How Do You Calculate A P/E Ratio?
The formula for P/E is:
Price to Earnings Ratio = Share Price ÷ Earnings per Share (EPS)
Or for Best Efforts Bank:
P/E of 80 = RUB90 ÷ RUB1.13 (Based on the year to October 2018.)
Is A High Price-to-Earnings Ratio Good?
A higher P/E ratio means that investors are paying a higher price for each RUB1 of company earnings. That isn’t a good or a bad thing on its own, but a high P/E means that buyers have a higher opinion of the business’s prospects, relative to stocks with a lower P/E.
How Growth Rates Impact P/E Ratios
If earnings fall then in the future the ‘E’ will be lower. That means even if the current P/E is low, it will increase over time if the share price stays flat. A higher P/E should indicate the stock is expensive relative to others — and that may encourage shareholders to sell.
Best Efforts Bank shrunk earnings per share by 28% over the last year. But over the longer term (5 years) earnings per share have increased by 22%. And it has shrunk its earnings per share by 4.4% per year over the last three years. This growth rate might warrant a low P/E ratio. This growth rate might warrant a low P/E ratio.
How Does Best Efforts Bank’s P/E Ratio Compare To Its Peers?
We can get an indication of market expectations by looking at the P/E ratio. As you can see below, Best Efforts Bank has a much higher P/E than the average company (16.9) in the capital markets industry.
Best Efforts Bank’s P/E tells us that market participants think the company will perform better than its industry peers, going forward. Shareholders are clearly optimistic, but the future is always uncertain. So investors should delve deeper. I like to check if company insiders have been buying or selling.
Remember: P/E Ratios Don’t Consider The Balance Sheet

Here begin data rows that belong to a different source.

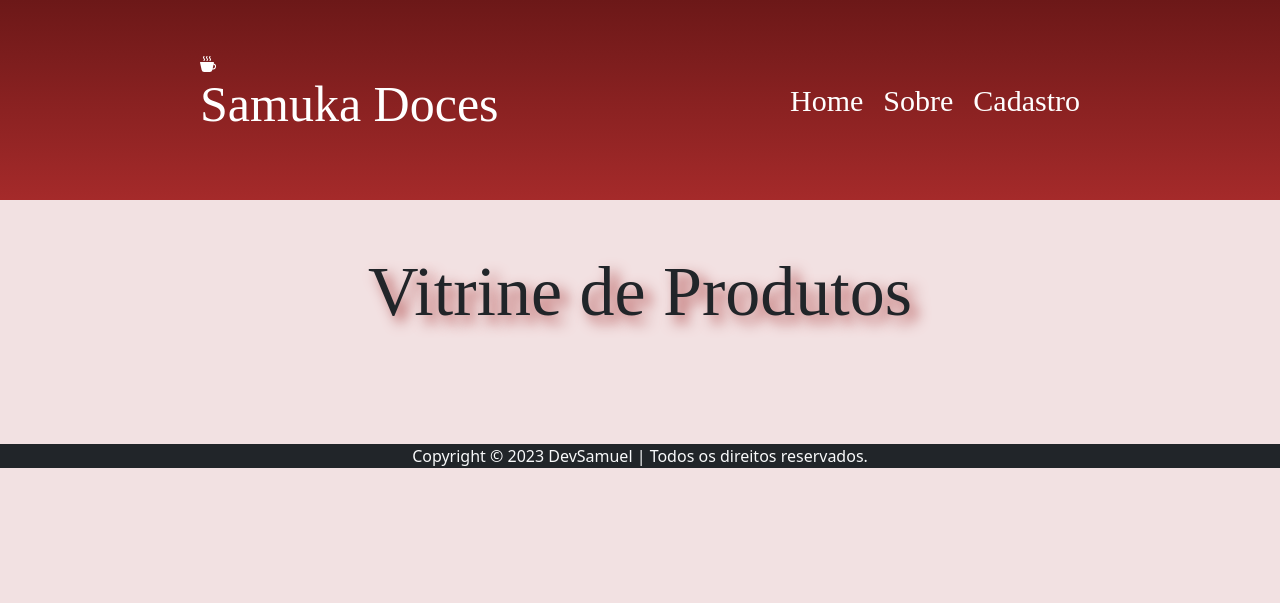
Repository: devsamuel23/github.io-doces_GIT
Page: /
The author's editor kept a copy of each file at every save. The page is drawn from the files as they stood at one save, then again after a run of saves.
The browser window is 1280 px wide. The pictures show the whole page.
The page's requests for data from a server got no answer. The project was rebuilt for these pictures with package versions that can differ from the ones it lists, and the page was loaded fresh each time. No one was signed in, and anything a server would have sent is missing. Also part of the build but not shown: src/index.css, src/pages/Home/styles.css, src/pages/Home/index.js, src/pages/Sobre/index.js, src/pages/Cadastro/style.css, src/pages/Cadastro/index.js, src/pages/Erro/style.css, src/pages/Erro/index.js and 4 more.

Above is the page before, as saved 2023-04-14 20:56:42.

### public/index.html
<!DOCTYPE html>
<html lang="pt-br">
  <head>
    <meta charset="utf-8" />
    <link rel="icon" href="http://gg.gg/doceee" />
    <meta name="viewport" content="width=device-width, initial-scale=1" />


    <title>Samuka Doces</title>
  </head>
  <body>
    <noscript>You need to enable JavaScript to run this app.</noscript>
    <div id="root"></div>
  </body>
</html>

### src/index.js
import React from 'react';
import ReactDOM from 'react-dom/client';
import './index.css';
import App from './App';

const root = ReactDOM.createRoot(document.getElementById('root'));
root.render(

    <App />

);

### src/App.js
import RoutesApp from "./routes";


function App() {
  return (
          <RoutesApp />

  );
}

export default App;

### src/routes.js
import { BrowserRouter, Routes, Route } from "react-router-dom";

import Home from "./pages/Home";
import Sobre from "./pages/Sobre";
import Cadastro from "./pages/Cadastro";
import Erro from "./pages/Erro";
import Produto from "./pages/Produto";
import Vitrine from "./pages/Vitrine";
import Detalhes from "./pages/Detalhes";

import Header from "./components/Header";
import Footer from "./components/Footer";

function RoutesApp() {
  return (
    <BrowserRouter>
      <Header />

      <Routes>
        <Route>
          {/* <Route path="/" element={<Home />} /> */}
          <Route path="/Sobre" element={<Sobre />} />
          <Route path="/" element={<Vitrine />} />
          <Route path="/Cadastro" element={<Cadastro />} />
          <Route path="/Produto/:id" element={<Produto />} />
          <Route path="/Detalhes" element={<Detalhes />} />

          <Route path="*" element={<Erro />} />
        </Route>
      </Routes>
      <Footer/>
    </BrowserRouter>
  );
}

export default RoutesApp;

### src/pages/Vitrine/index.js
import React, { useEffect, useState } from "react";
import api from '../../services/api';
import './../Vitrine/style.css'
import { useNavigate } from "react-router-dom";


function Body (){

  const [produtos, setProdutos] = useState([]);
  useEffect(() => {
    api.get(`https://63069afec0d0f2b8011f9944.mockapi.io/produtos/`)
       .then((response) => {
         console.log(response);
         setProdutos(response.data.slice(78, 86))
      })
      .catch((err) => {
        console.error("ops! ocorreu um erro : " + err);
      });
  }, [ ]);

  const navigate = useNavigate();

  // function iniciar(productId) {
  //   navigate(`/produto/${productId}`);


  //   }

    function handleClick(event) {
      // Details button
      if (event.target.dataset.action === "details_btn") {
        const id = event.target.dataset.id;
        const produto = produtos.find((prod) => prod.id === id);
        navigate(`/produto/${produto.id}`)
      }
    }
    return(
      <>
        <div className="vit">
          <h1>Vitrine de Produtos</h1>


        <div className="container-vitrine">
          {produtos.map((produto) => (
          <span key={produto.id} className="item-vitrine">
            <img className="img-sombra" src={produto.imagem} alt={produto.nome} />
          </span>
        ))}
        </div>

        <div className="cards-vitrine">
        {produtos.map((produto) => (
        <div key={produto.id} className="card">
          <img className="image" src={produto.imagem} alt={produto.nome} />
          <h2>{produto.nome}</h2>
          <button className="myButton" data-id={produto.id} data-action="details_btn" onClick={handleClick}>
            Detalhes
          </button>
        </div>
        ))}
        </div>
        </div>
      </>
    );
  }

  export default Body;

### src/components/Header/index.js
import { Link } from "react-router-dom";
import "./style.css";
import "bootstrap/dist/css/bootstrap.min.css";

function Header() {
  return (
    <header>
        <div className="logo">
      <svg
        xmlns="http://www.w3.org/2000/svg"
        width="16"
        height="16"
        fill="currentColor"
        className="bi bi-cup-hot-fill"
        viewBox="0 0 16 16"
      >
        <path
          fillRule="evenodd"
          d="M.5 6a.5.5 0 0 0-.488.608l1.652 7.434A2.5 2.5 0 0 0 4.104 16h5.792a2.5 2.5 0 0 0 2.44-1.958l.131-.59a3 3 0 0 0 1.3-5.854l.221-.99A.5.5 0 0 0 13.5 6H.5ZM13 12.5a2.01 2.01 0 0 1-.316-.025l.867-3.898A2.001 2.001 0 0 1 13 12.5Z"
        />
        <path d="m4.4.8-.003.004-.014.019a4.167 4.167 0 0 0-.204.31 2.327 2.327 0 0 0-.141.267c-.026.06-.034.092-.037.103v.004a.593.593 0 0 0 .091.248c.075.133.178.272.308.445l.01.012c.118.158.26.347.37.543.112.2.22.455.22.745 0 .188-.065.368-.119.494a3.31 3.31 0 0 1-.202.388 5.444 5.444 0 0 1-.253.382l-.018.025-.005.008-.002.002A.5.5 0 0 1 3.6 4.2l.003-.004.014-.019a4.149 4.149 0 0 0 .204-.31 2.06 2.06 0 0 0 .141-.267c.026-.06.034-.092.037-.103a.593.593 0 0 0-.09-.252A4.334 4.334 0 0 0 3.6 2.8l-.01-.012a5.099 5.099 0 0 1-.37-.543A1.53 1.53 0 0 1 3 1.5c0-.188.065-.368.119-.494.059-.138.134-.274.202-.388a5.446 5.446 0 0 1 .253-.382l.025-.035A.5.5 0 0 1 4.4.8Zm3 0-.003.004-.014.019a4.167 4.167 0 0 0-.204.31 2.327 2.327 0 0 0-.141.267c-.026.06-.034.092-.037.103v.004a.593.593 0 0 0 .091.248c.075.133.178.272.308.445l.01.012c.118.158.26.347.37.543.112.2.22.455.22.745 0 .188-.065.368-.119.494a3.31 3.31 0 0 1-.202.388 5.444 5.444 0 0 1-.253.382l-.018.025-.005.008-.002.002A.5.5 0 0 1 6.6 4.2l.003-.004.014-.019a4.149 4.149 0 0 0 .204-.31 2.06 2.06 0 0 0 .141-.267c.026-.06.034-.092.037-.103a.593.593 0 0 0-.09-.252A4.334 4.334 0 0 0 6.6 2.8l-.01-.012a5.099 5.099 0 0 1-.37-.543A1.53 1.53 0 0 1 6 1.5c0-.188.065-.368.119-.494.059-.138.134-.274.202-.388a5.446 5.446 0 0 1 .253-.382l.025-.035A.5.5 0 0 1 7.4.8Zm3 0-.003.004-.014.019a4.077 4.077 0 0 0-.204.31 2.337 2.337 0 0 0-.141.267c-.026.06-.034.092-.037.103v.004a.593.593 0 0 0 .091.248c.075.133.178.272.308.445l.01.012c.118.158.26.347.37.543.112.2.22.455.22.745 0 .188-.065.368-.119.494a3.198 3.198 0 0 1-.202.388 5.385 5.385 0 0 1-.252.382l-.019.025-.005.008-.002.002A.5.5 0 0 1 9.6 4.2l.003-.004.014-.019a4.149 4.149 0 0 0 .204-.31 2.06 2.06 0 0 0 .141-.267c.026-.06.034-.092.037-.103a.593.593 0 0 0-.09-.252A4.334 4.334 0 0 0 9.6 2.8l-.01-.012a5.099 5.099 0 0 1-.37-.543A1.53 1.53 0 0 1 9 1.5c0-.188.065-.368.119-.494.059-.138.134-.274.202-.388a5.446 5.446 0 0 1 .253-.382l.025-.035A.5.5 0 0 1 10.4.8Z" />
      </svg>
      <h2 className="Slogan">Samuka Doces</h2>
      </div>

      <div className="menu">
        <Link to="/">Home</Link>
        <Link to="/Sobre">Sobre</Link>
        {/* <Link to="/Vitrine">Vitrine</Link> */}
        <Link to="/Cadastro">Cadastro</Link>

      </div>
    </header>
  );
}

export default Header;

### src/components/Footer/index.js
import "./style.css"
import "bootstrap/dist/css/bootstrap.min.css";

function Footer() {
  return (
    <div className="bg-dark text-light text-center " >
        Copyright © 2023 DevSamuel | Todos os direitos reservados.
    </div>
  )
}

export default Footer;

### src/services/api.js
import axios from 'axios';

const api = axios.create({
    baseURL :'https://63069afec0d0f2b8011f9944.mockapi.io/produtos/'
});

export default api;

### src/pages/Vitrine/style.css
body {
    background-color: #f2e1e2;
}

.vit {
    padding: 50px 200px;
}

.vit h1 {
    text-align: center;
    font-size: 70px;
    font-family: alex brush;
    text-shadow: rgb(175, 76, 76) 0.1em 0.1em 0.2em;
}

.container-vitrine {
    display: grid;
    grid-template-columns: repeat(4, 20%);
    grid-auto-rows: 300px;
    justify-content: center;
    margin-top: 60px;
}

.item-vitrine{
    display: block;
    overflow: hidden;
    width: 250px;
    height: 250px;
    border-width: 20px;
    border-style: solid;
    border-image: linear-gradient(0deg, #c05080, #bc827b) 1;
}

.item-vitrine img{
    width: 100%;
    height: 100%;
    object-fit: cover;
}
.img-sombra {
    box-shadow: 7px 7px 13px 10px rgba(20, 30, 40, 0.22);
}

.cards-vitrine{
    display: flex;
    flex-wrap: wrap;
}

.card {
    border-radius: 5px;
    box-shadow: 7px 7px 13px 0px rgb(170, 52, 52);
    padding: 30px;
    margin: 20px;
    width: 400px;
    transition: all 0.3s ease-out;
    justify-content: space-around;
}
.image{
    max-height: 250px;
    border-radius: 50%;
}
.card h2{
    font-weight: bold;
   text-align: center;
   padding: 30px 0;

}

.myButton {
	box-shadow: 3px 4px 0px 0px #899599;
	background:linear-gradient(to bottom, #ededed 5%, #bab1ba 100%);
	background-color:#ededed;
	border-radius:15px;
	border:1px solid #d6bcd6;
	display:inline-block;
	cursor:pointer;
	color:#3a8a9e;
	font-family:Arial;
	font-size:20px;
	padding:7px 25px;
	text-decoration:none;
	text-shadow:0px 1px 0px #e1e2ed;
}
.myButton:hover {
	background:linear-gradient(to bottom, #bab1ba 5%, #ededed 100%);
	background-color:#bab1ba;
}
.myButton:active {
	position:relative;
	top:1px;
}

### src/components/Header/style.css
* {
  margin: 0;
  padding: 0;
  box-sizing: border-box;
}

div .logo{
  width: 100%;
  height: 100px;
}
.Slogan{
    font-family: alex brush;
    font-size: 50px;
    width: auto;
    height: 100%;
    color: #FFF;
}
header{
  width: 100%;
  height: auto;
  background: rgb(165,42,42);
  background: linear-gradient(0deg, rgba(165,42,42,1) 0%, rgba(108,24,24,1) 100%);
  color: #FFF;

  display: flex;
  align-items: center;
  justify-content: space-between;
  padding: 50px 200px ;
}

header a{
  color: #FFF;
  font-size: 30px;
  font-family: alex brush;
  text-decoration: none;
}

header a + a{
  margin-left: 20px;
}

header a:hover{
  text-decoration: underline;
  color: #f2e1e2;
}

After the next 2 saves:
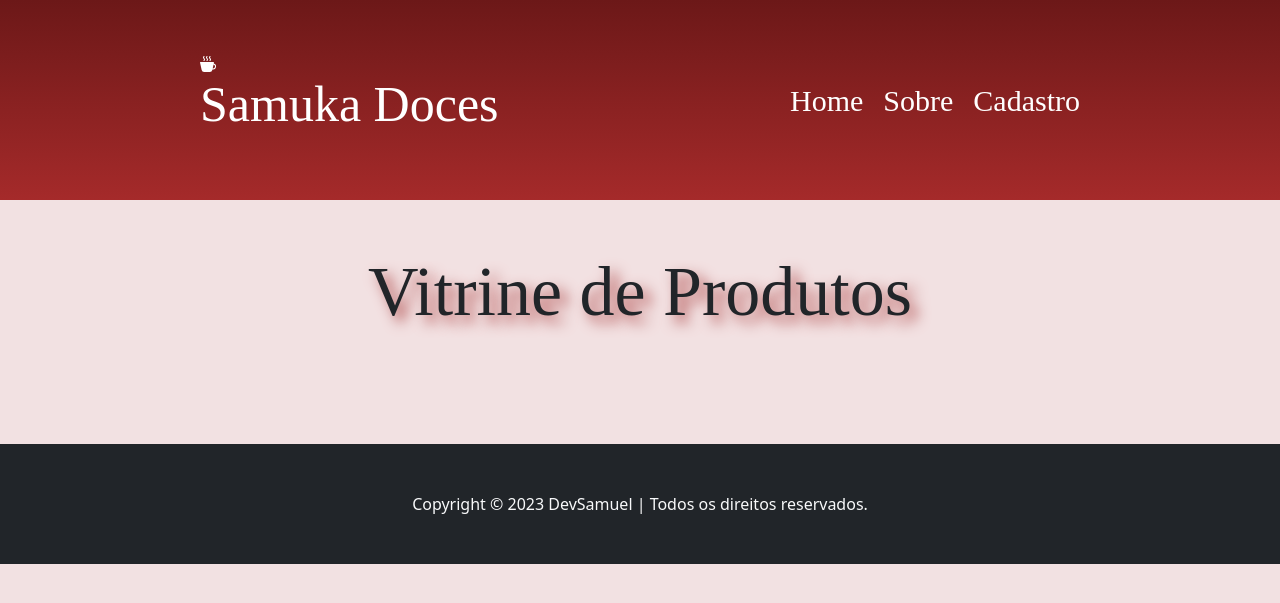
The 2 saves are shown as one change because they came seconds apart.
The last was saved 10 s later.
--- a/src/components/Footer/index.js
+++ b/src/components/Footer/index.js
@@ -3,7 +3,7 @@ import "bootstrap/dist/css/bootstrap.min.css";
 
 function Footer() {
   return (
-    <div className="bg-dark text-light text-center " >
+    <div className="bg-dark text-light text-center p-5" >
         Copyright © 2023 DevSamuel | Todos os direitos reservados.
     </div>
   )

The ‘Price’ in P/E reflects the market capitalization of the company. That means it doesn’t take debt or cash into account. In theory, a company can lower its future P/E ratio by using cash or debt to invest in growth.
Spending on growth might be good or bad a few years later, but the point is that the P/E ratio does not account for the option (or lack thereof).
Best Efforts Bank’s Balance Sheet
Best Efforts Bank has net cash of RUруб1.9b. That should lead to a higher P/E than if it did have debt, because its strong balance sheets gives it more options.
The Verdict On Best Efforts Bank’s P/E Ratio
Best Efforts Bank’s P/E is 80 which is way above average (7.2) in the RU market. The recent drop in earnings per share would make some investors cautious, but the net cash position means the company has time to improve: and the high P/E suggests the market thinks it will.
Investors have an opportunity when market expectations about a stock are wrong. People often underestimate remarkable growth — so investors can make money when fast growth is not fully appreciated. Although we don’t have analyst forecasts, you might want to assess this data-rich visualization of earnings, revenue and cash flow.
But note: Best Efforts Bank may not be the best stock to buy. So take a peek at this free list of interesting companies with strong recent earnings growth (and a P/E ratio below 20).
We aim to bring you long-term focused research analysis driven by fundamental data. Note that our analysis may not factor in the latest price-sensitive company announcements or qualitative material.
If you spot an error that warrants correction, please contact the editor at firstname.lastname@example.org. This article by Simply Wall St is general in nature. It does not constitute a recommendation to buy or sell any stock, and does not take account of your objectives, or your financial situation. Simply Wall St has no position in the stocks mentioned. Thank you for reading.